*Task item*.
Check every line of the entries for the string "README" and return the ones that contain it.

• • • • •

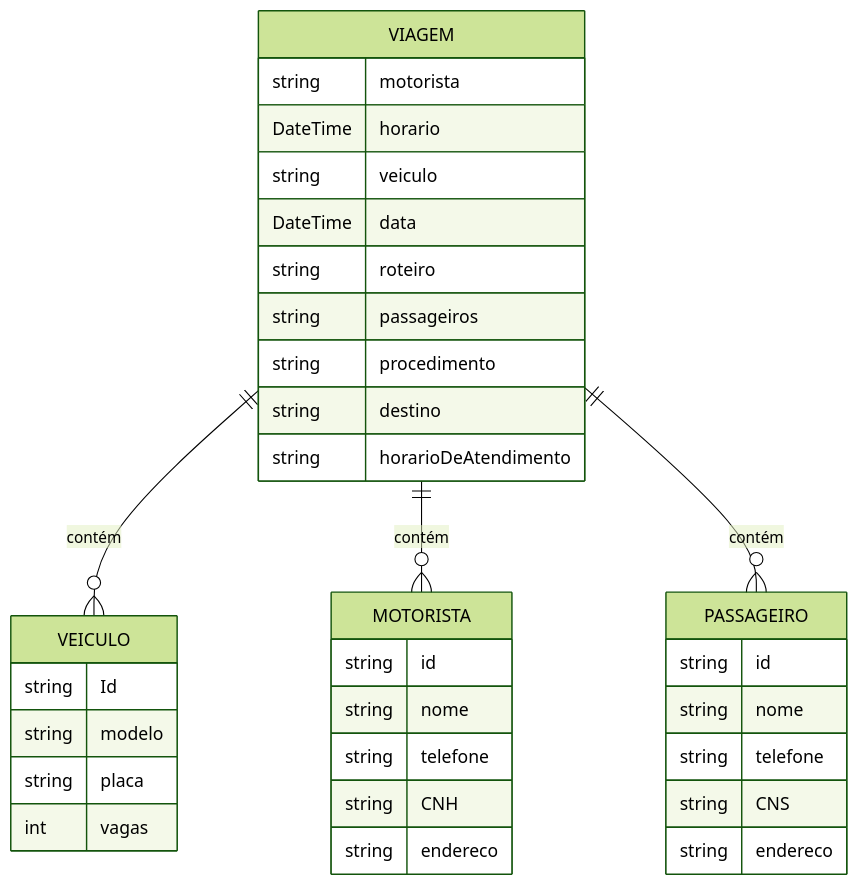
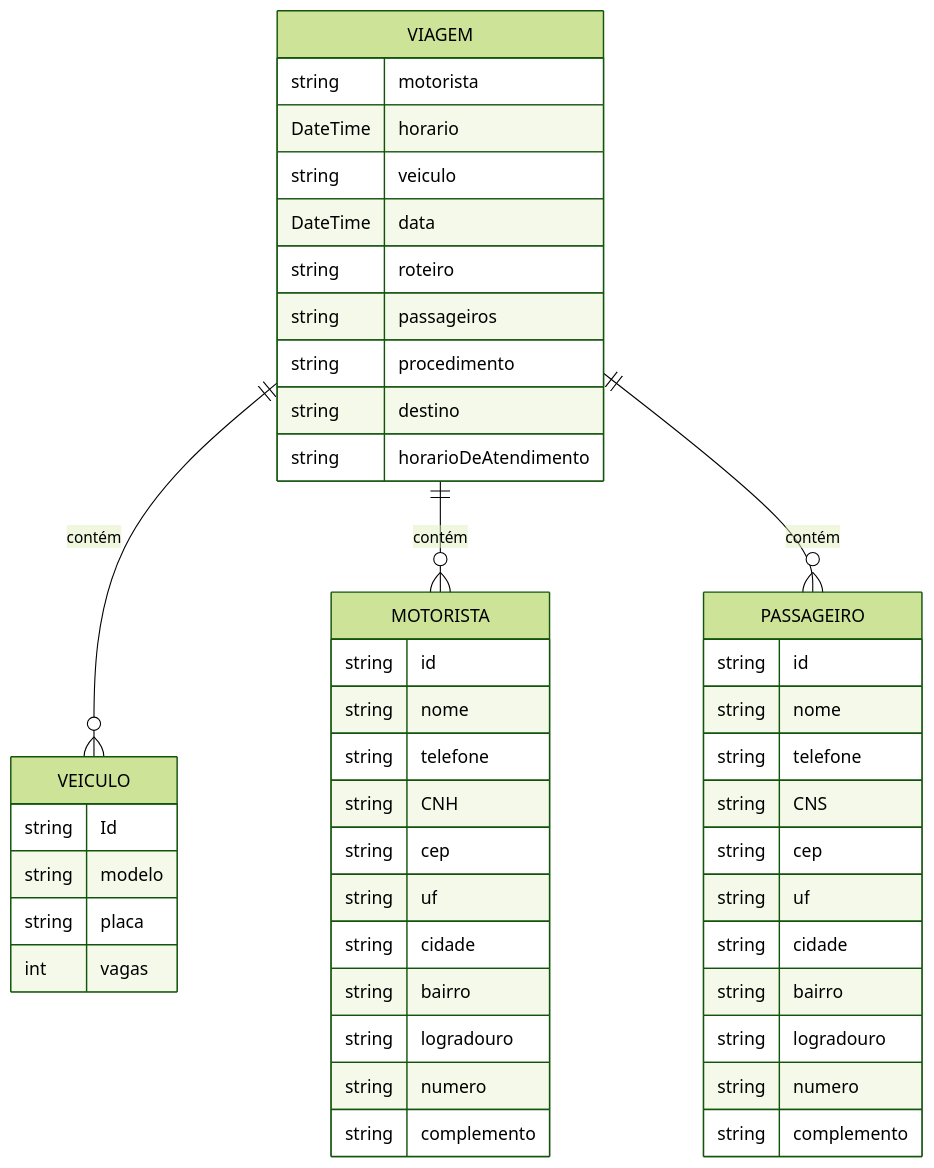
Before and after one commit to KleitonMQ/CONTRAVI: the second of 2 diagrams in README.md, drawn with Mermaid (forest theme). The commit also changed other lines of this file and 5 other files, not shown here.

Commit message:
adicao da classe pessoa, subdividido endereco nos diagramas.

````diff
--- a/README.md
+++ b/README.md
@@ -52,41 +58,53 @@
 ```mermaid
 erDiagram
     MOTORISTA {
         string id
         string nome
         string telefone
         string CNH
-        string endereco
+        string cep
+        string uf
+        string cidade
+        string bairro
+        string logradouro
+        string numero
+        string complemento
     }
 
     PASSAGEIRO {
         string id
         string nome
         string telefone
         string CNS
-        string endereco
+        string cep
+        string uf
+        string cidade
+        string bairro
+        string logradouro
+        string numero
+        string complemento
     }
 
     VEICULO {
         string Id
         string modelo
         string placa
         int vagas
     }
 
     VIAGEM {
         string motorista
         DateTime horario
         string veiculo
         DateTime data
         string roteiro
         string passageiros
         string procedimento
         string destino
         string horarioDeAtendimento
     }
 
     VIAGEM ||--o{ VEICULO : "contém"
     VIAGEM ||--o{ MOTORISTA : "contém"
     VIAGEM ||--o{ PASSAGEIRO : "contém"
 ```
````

• • • • •

*Output for this exercise*.
Before and after one commit to KleitonMQ/CONTRAVI: the second of 2 diagrams in README.md, drawn with Mermaid (forest theme). The commit also changed other lines of this file and 5 other files, not shown here.
--- a/README.md
+++ b/README.md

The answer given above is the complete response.